| EXERCISE |
Could you return all of the records exactly as they stand?

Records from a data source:
#####
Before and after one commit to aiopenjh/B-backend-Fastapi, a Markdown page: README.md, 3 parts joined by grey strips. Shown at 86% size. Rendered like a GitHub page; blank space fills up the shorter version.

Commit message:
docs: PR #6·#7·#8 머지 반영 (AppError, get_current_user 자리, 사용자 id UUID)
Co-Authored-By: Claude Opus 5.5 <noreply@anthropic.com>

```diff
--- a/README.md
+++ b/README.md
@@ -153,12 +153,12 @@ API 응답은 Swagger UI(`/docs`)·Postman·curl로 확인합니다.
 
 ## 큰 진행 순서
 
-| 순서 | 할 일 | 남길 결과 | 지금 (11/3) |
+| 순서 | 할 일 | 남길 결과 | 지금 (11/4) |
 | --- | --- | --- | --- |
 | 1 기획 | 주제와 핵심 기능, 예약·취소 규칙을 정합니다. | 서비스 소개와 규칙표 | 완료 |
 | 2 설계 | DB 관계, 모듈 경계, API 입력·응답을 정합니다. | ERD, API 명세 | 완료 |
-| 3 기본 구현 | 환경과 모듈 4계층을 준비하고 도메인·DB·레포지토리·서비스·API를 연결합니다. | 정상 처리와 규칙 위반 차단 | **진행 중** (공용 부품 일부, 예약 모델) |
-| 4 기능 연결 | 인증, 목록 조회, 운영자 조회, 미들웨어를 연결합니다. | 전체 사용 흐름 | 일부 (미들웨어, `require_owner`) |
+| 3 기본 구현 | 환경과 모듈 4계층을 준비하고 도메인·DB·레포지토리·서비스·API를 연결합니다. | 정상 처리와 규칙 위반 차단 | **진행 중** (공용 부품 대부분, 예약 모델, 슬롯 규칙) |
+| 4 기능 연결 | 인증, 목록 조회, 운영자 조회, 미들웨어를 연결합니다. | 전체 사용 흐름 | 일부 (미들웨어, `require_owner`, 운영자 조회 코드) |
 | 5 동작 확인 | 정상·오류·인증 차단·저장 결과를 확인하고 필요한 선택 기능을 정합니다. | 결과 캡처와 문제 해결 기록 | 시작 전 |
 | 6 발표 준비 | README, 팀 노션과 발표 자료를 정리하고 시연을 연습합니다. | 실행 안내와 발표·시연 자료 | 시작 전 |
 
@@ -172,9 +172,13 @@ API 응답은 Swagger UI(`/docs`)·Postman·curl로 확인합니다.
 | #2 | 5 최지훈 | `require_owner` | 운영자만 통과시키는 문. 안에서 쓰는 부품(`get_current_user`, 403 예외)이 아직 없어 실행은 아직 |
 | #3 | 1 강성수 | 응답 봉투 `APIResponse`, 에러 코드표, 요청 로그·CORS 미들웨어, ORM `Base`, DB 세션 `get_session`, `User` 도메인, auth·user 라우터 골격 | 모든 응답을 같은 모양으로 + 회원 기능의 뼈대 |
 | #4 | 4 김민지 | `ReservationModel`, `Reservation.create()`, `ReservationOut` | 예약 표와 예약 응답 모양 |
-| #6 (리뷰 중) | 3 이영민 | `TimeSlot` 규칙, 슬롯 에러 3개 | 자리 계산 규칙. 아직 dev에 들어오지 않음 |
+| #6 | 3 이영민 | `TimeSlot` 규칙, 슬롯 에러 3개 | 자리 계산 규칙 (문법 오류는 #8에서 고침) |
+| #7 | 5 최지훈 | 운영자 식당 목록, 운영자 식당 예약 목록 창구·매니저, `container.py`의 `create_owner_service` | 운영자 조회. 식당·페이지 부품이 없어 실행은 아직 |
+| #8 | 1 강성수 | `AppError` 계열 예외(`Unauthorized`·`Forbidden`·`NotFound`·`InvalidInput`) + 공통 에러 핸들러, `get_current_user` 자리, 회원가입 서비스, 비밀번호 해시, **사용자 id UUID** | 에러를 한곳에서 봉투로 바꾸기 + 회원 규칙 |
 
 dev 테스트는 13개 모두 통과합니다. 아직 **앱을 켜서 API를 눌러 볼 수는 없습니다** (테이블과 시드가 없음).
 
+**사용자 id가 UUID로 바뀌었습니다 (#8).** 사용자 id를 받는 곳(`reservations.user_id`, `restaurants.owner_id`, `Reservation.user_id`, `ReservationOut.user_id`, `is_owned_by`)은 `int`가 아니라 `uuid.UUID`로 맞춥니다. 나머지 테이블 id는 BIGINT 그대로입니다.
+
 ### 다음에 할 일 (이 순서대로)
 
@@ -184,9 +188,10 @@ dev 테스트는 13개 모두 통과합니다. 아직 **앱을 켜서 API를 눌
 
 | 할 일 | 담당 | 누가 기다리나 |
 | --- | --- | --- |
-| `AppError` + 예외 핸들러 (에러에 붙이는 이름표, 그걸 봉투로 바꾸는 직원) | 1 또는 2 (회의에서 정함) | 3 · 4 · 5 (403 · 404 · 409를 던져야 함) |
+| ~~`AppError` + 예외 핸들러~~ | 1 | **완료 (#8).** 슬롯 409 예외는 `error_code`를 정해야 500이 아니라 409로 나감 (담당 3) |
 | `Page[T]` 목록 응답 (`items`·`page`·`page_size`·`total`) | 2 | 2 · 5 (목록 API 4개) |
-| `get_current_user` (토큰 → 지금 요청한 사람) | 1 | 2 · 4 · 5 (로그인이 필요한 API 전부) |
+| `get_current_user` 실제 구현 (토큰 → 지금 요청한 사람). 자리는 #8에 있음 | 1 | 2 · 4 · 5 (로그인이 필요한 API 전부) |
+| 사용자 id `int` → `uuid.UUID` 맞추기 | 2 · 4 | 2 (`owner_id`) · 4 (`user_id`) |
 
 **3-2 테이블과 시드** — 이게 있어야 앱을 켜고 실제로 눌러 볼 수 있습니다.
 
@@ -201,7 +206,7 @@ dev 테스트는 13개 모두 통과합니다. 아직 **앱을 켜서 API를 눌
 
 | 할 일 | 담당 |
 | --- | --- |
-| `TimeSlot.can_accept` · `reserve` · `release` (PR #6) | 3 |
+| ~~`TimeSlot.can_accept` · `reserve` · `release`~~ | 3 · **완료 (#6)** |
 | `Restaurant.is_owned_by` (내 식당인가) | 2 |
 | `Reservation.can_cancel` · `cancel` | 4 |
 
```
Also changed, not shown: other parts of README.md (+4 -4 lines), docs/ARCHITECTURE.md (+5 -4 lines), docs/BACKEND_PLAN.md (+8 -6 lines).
#####
| EXERCISE SOLUTION |
Before and after one commit to aiopenjh/B-backend-Fastapi, a Markdown page: README.md, 3 parts joined by grey strips. Shown at 86% size. Rendered like a GitHub page; blank space fills up the shorter version.

Commit message:
docs: PR #6·#7·#8 머지 반영 (AppError, get_current_user 자리, 사용자 id UUID)
Co-Authored-By: Claude Opus 5.5 <noreply@anthropic.com>

```diff
--- a/README.md
+++ b/README.md
@@ -153,12 +153,12 @@ API 응답은 Swagger UI(`/docs`)·Postman·curl로 확인합니다.
 
 ## 큰 진행 순서
 
-| 순서 | 할 일 | 남길 결과 | 지금 (11/3) |
+| 순서 | 할 일 | 남길 결과 | 지금 (11/4) |
 | --- | --- | --- | --- |
 | 1 기획 | 주제와 핵심 기능, 예약·취소 규칙을 정합니다. | 서비스 소개와 규칙표 | 완료 |
 | 2 설계 | DB 관계, 모듈 경계, API 입력·응답을 정합니다. | ERD, API 명세 | 완료 |
-| 3 기본 구현 | 환경과 모듈 4계층을 준비하고 도메인·DB·레포지토리·서비스·API를 연결합니다. | 정상 처리와 규칙 위반 차단 | **진행 중** (공용 부품 일부, 예약 모델) |
-| 4 기능 연결 | 인증, 목록 조회, 운영자 조회, 미들웨어를 연결합니다. | 전체 사용 흐름 | 일부 (미들웨어, `require_owner`) |
+| 3 기본 구현 | 환경과 모듈 4계층을 준비하고 도메인·DB·레포지토리·서비스·API를 연결합니다. | 정상 처리와 규칙 위반 차단 | **진행 중** (공용 부품 대부분, 예약 모델, 슬롯 규칙) |
+| 4 기능 연결 | 인증, 목록 조회, 운영자 조회, 미들웨어를 연결합니다. | 전체 사용 흐름 | 일부 (미들웨어, `require_owner`, 운영자 조회 코드) |
 | 5 동작 확인 | 정상·오류·인증 차단·저장 결과를 확인하고 필요한 선택 기능을 정합니다. | 결과 캡처와 문제 해결 기록 | 시작 전 |
 | 6 발표 준비 | README, 팀 노션과 발표 자료를 정리하고 시연을 연습합니다. | 실행 안내와 발표·시연 자료 | 시작 전 |
 
@@ -172,9 +172,13 @@ API 응답은 Swagger UI(`/docs`)·Postman·curl로 확인합니다.
 | #2 | 5 최지훈 | `require_owner` | 운영자만 통과시키는 문. 안에서 쓰는 부품(`get_current_user`, 403 예외)이 아직 없어 실행은 아직 |
 | #3 | 1 강성수 | 응답 봉투 `APIResponse`, 에러 코드표, 요청 로그·CORS 미들웨어, ORM `Base`, DB 세션 `get_session`, `User` 도메인, auth·user 라우터 골격 | 모든 응답을 같은 모양으로 + 회원 기능의 뼈대 |
 | #4 | 4 김민지 | `ReservationModel`, `Reservation.create()`, `ReservationOut` | 예약 표와 예약 응답 모양 |
-| #6 (리뷰 중) | 3 이영민 | `TimeSlot` 규칙, 슬롯 에러 3개 | 자리 계산 규칙. 아직 dev에 들어오지 않음 |
+| #6 | 3 이영민 | `TimeSlot` 규칙, 슬롯 에러 3개 | 자리 계산 규칙 (문법 오류는 #8에서 고침) |
+| #7 | 5 최지훈 | 운영자 식당 목록, 운영자 식당 예약 목록 창구·매니저, `container.py`의 `create_owner_service` | 운영자 조회. 식당·페이지 부품이 없어 실행은 아직 |
+| #8 | 1 강성수 | `AppError` 계열 예외(`Unauthorized`·`Forbidden`·`NotFound`·`InvalidInput`) + 공통 에러 핸들러, `get_current_user` 자리, 회원가입 서비스, 비밀번호 해시, **사용자 id UUID** | 에러를 한곳에서 봉투로 바꾸기 + 회원 규칙 |
 
 dev 테스트는 13개 모두 통과합니다. 아직 **앱을 켜서 API를 눌러 볼 수는 없습니다** (테이블과 시드가 없음).
 
+**사용자 id가 UUID로 바뀌었습니다 (#8).** 사용자 id를 받는 곳(`reservations.user_id`, `restaurants.owner_id`, `Reservation.user_id`, `ReservationOut.user_id`, `is_owned_by`)은 `int`가 아니라 `uuid.UUID`로 맞춥니다. 나머지 테이블 id는 BIGINT 그대로입니다.
+
 ### 다음에 할 일 (이 순서대로)
 
@@ -184,9 +188,10 @@ dev 테스트는 13개 모두 통과합니다. 아직 **앱을 켜서 API를 눌
 
 | 할 일 | 담당 | 누가 기다리나 |
 | --- | --- | --- |
-| `AppError` + 예외 핸들러 (에러에 붙이는 이름표, 그걸 봉투로 바꾸는 직원) | 1 또는 2 (회의에서 정함) | 3 · 4 · 5 (403 · 404 · 409를 던져야 함) |
+| ~~`AppError` + 예외 핸들러~~ | 1 | **완료 (#8).** 슬롯 409 예외는 `error_code`를 정해야 500이 아니라 409로 나감 (담당 3) |
 | `Page[T]` 목록 응답 (`items`·`page`·`page_size`·`total`) | 2 | 2 · 5 (목록 API 4개) |
-| `get_current_user` (토큰 → 지금 요청한 사람) | 1 | 2 · 4 · 5 (로그인이 필요한 API 전부) |
+| `get_current_user` 실제 구현 (토큰 → 지금 요청한 사람). 자리는 #8에 있음 | 1 | 2 · 4 · 5 (로그인이 필요한 API 전부) |
+| 사용자 id `int` → `uuid.UUID` 맞추기 | 2 · 4 | 2 (`owner_id`) · 4 (`user_id`) |
 
 **3-2 테이블과 시드** — 이게 있어야 앱을 켜고 실제로 눌러 볼 수 있습니다.
 
@@ -201,7 +206,7 @@ dev 테스트는 13개 모두 통과합니다. 아직 **앱을 켜서 API를 눌
 
 | 할 일 | 담당 |
 | --- | --- |
-| `TimeSlot.can_accept` · `reserve` · `release` (PR #6) | 3 |
+| ~~`TimeSlot.can_accept` · `reserve` · `release`~~ | 3 · **완료 (#6)** |
 | `Restaurant.is_owned_by` (내 식당인가) | 2 |
 | `Reservation.can_cancel` · `cancel` | 4 |
 
```
Also changed, not shown: other parts of README.md (+4 -4 lines), docs/ARCHITECTURE.md (+5 -4 lines), docs/BACKEND_PLAN.md (+8 -6 lines).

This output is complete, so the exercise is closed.